; display the same CRC of filename ascii.dat as the above binary variable &ascii//echo -a filesize $file(ascii.dat).size $crc(ascii.dat) is the same as $crc(ascii.dat,2) because default N is 2; append 4 bytes to ascii.dat to change the CRC value://bset &b 1 176 84 33 47 | /bwrite ascii.dat -1 4 &b//echo -a filesize $file(ascii.dat).size has different CRC value $crc(ascii.dat,2)
Returns 00000000 if filename does not exist:
//echo -a $crc(no_such_file.txt,2)
Quick way to compare if 2 files are identical. (First check should always be comparing file sizes.)
Quick way to check if a file's contents have changed since stored CRC checksum was made.
Verify downloaded file hasn't been corrupted, matches the sender's original.
Note that because the default is N=2, $crc(versions.txt) is the CRC-32 for the contents of versions.txt (or 00000000 if the file doesn't exist). This differs from $sha1(versions.txt) giving the hash of the plaintext inside the parenthesis because $sha1 has default of N=0.
mIRC v7.x Unicode-encodes plaintext before providing to $crc, so v7.x and v6.x return different answers for //echo -a $crc($chr(233),0)
If the text doesn't have Unicode code points above 255, to avoid having Unicode points 128-255 encoded to 2-byte pairs, the text must be fed to $crc as a binary variable:
Note: CRC-32 is good for detecting transfer errors. Any 1 bit changed in a file is guaranteed to change the CRC-32 value, which is not necessarily true for $sha1 or other 1-way hashes. However, CRC-32 is not good for detecting malicious tampering with a file.
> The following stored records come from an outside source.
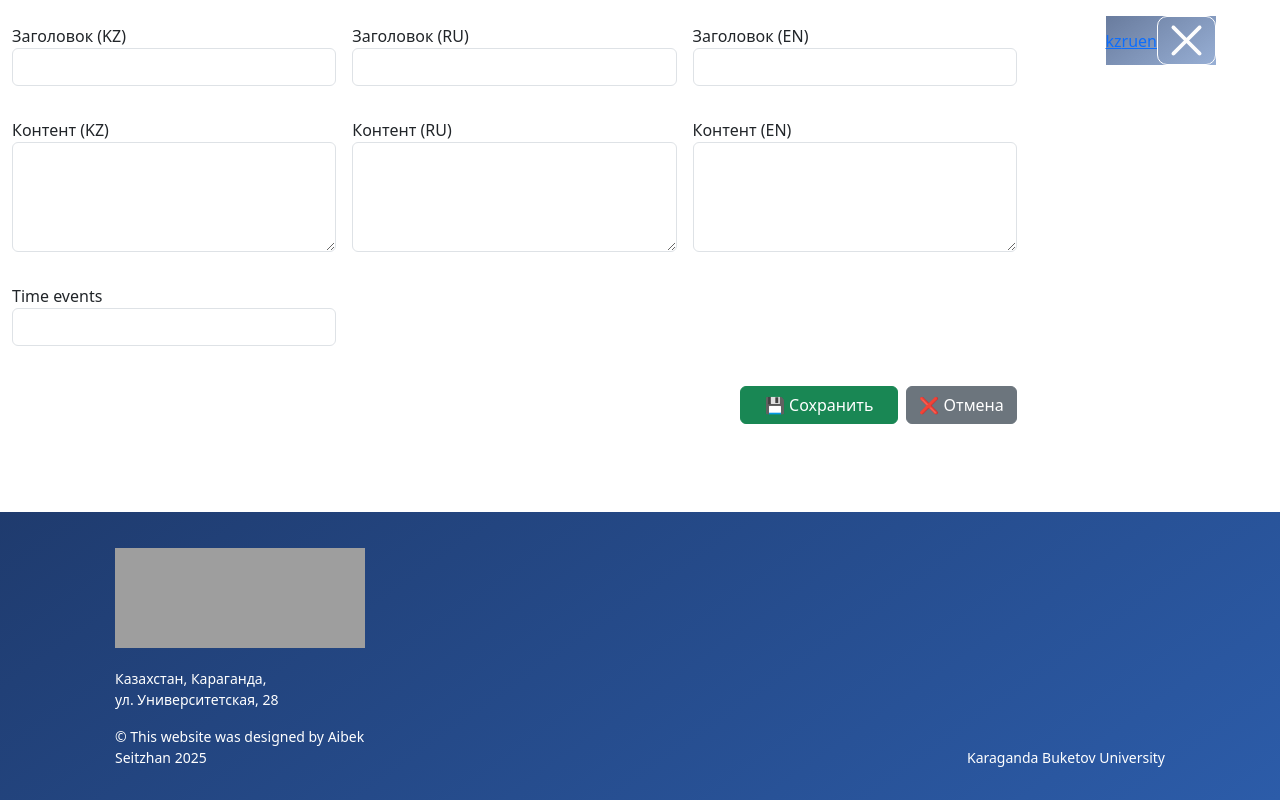
After one commit to Aibek002/new2.buketov.edu.kz, a Yii app: template views/admin/add-events.php in a window 1280 px wide. The commit adds this page. Run offline with PHP 8.4 and a stand-in for Yii, Linux system fonts and the light colour scheme; the template is opened without the code that fills it, so the values that code supplies are empty; form fields are guessed from the names that the template uses; some libraries are stand-ins or nearby versions; grey boxes are pictures that could not be loaded.

Commit message:
modified:   controllers/AdminController.php 	modified:   models/Events.php 	new file:   views/admin/add-events.php 	modified:   views/admin/index.php

```diff
--- a/models/Events.php
+++ b/models/Events.php
@@ -14,6 +14,8 @@ use Yii;
  * @property string|null $content_kz
  * @property string|null $content_ru
  * @property string|null $content_en
+ * @property string|null $time_events
+ *
  */
 class Events extends \yii\db\ActiveRecord
 {
@@ -33,6 +35,7 @@ class Events extends \yii\db\ActiveRecord
     public function rules()
     {
         return [
+            [['time_events'],'safe'],
             [['title_kz', 'title_ru', 'title_en', 'content_kz', 'content_ru', 'content_en'], 'default', 'value' => null],
             [['title_kz', 'title_ru', 'title_en', 'content_kz', 'content_ru', 'content_en'], 'string'],
         ];
--- /dev/null
+++ b/views/admin/add-events.php
@@ -0,0 +1,54 @@
+<?php
+
+use yii\helpers\Html;
+use yii\widgets\ActiveForm;
+
+/** @var yii\web\View $this */
+/** @var app\models\Fulltext $model */
+/** @var yii\widgets\ActiveForm $form */
+?>
+
+<div class="fulltext-form container mt-4">
+
+    <?php $form = ActiveForm::begin(); ?>
+
+    <div class="row g-3">
+        <!-- Заголовки -->
+        <div class="col-md-4">
+            <?= $form->field($model, 'title_kz')->textInput(['maxlength' => true])->label('Заголовок (KZ)') ?>
+        </div>
+        <div class="col-md-4">
+            <?= $form->field($model, 'title_ru')->textInput(['maxlength' => true])->label('Заголовок (RU)') ?>
+        </div>
+        <div class="col-md-4">
+            <?= $form->field($model, 'title_en')->textInput(['maxlength' => true])->label('Заголовок (EN)') ?>
+        </div>
+
+        <!-- Контент -->
+        <div class="col-md-4">
+            <?= $form->field($model, 'content_kz')->textarea(['rows' => 4])->label('Контент (KZ)') ?>
+        </div>
+        <div class="col-md-4">
+            <?= $form->field($model, 'content_ru')->textarea(['rows' => 4])->label('Контент (RU)') ?>
+        </div>
+        <div class="col-md-4">
+            <?= $form->field($model, 'content_en')->textarea(['rows' => 4])->label('Контент (EN)') ?>
+        </div>
+
+
+
+        <!-- Время события -->
+        <div class="col-md-4">
+           <?= $form->field($model, 'time_events')->input('date') ?>
+
+        </div>
+    </div>
+
+    <!-- Кнопки -->
+    <div class="d-flex justify-content-end mt-4">
+        <?= Html::submitButton('💾 Сохранить', ['class' => 'btn btn-success px-4']) ?>
+        <?= Html::a('❌ Отмена', ['index'], ['class' => 'btn btn-secondary ms-2']) ?>
+    </div>
+
+    <?php ActiveForm::end(); ?>
+</div>
--- a/views/admin/index.php
+++ b/views/admin/index.php
@@ -19,6 +19,8 @@ $this->title = 'Admin Page';
         <?= Html::a('Загрузить фоты на инфармациионные страницы', ['admin/upload-image'], ['class' => 'fas fa-university']) ?>
 
         <?= Html::a('Новости', ['admin/news-admin-panel'], ['class' => 'fas fa-university']) ?>
+        <?= Html::a('События', ['admin/add-events'], ['class' => 'fas fa-university']) ?>
+
         <?= Html::a('ПДФ для приемный комиссий', ['admin/admission-pdf-admin-panel'], ['class' => 'fas fa-university']) ?>
         <?= Html::a('Решение Единственного Акционера', ['admin/corporate-sole-shareholder'], ['class' => 'fas fa-university']) ?>
         <?= Html::a('Управление файлами Корпоративного управление', ['admin/corporate-governance-file'], ['class' => 'fas fa-university']) ?>
```
Also changed, not shown: controllers/AdminController.php (+10 -0 lines).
There is a 4-byte binary string which can change a file from any CRC-32 value to any CRC-32 value, and these 4 bytes can be quickly calculated without brute force testing of the 2^32 possible strings.
$crc differs from $sha1 in that it returns no error messages.
For non-existent filenames, it returns 00000000 instead of halting script with an error.
For calculating hash of $null string it returns nothing instead of the checksum of the null-string
When given invalid N outside the 0-2 range, it uses default 2 instead of halting script with an error.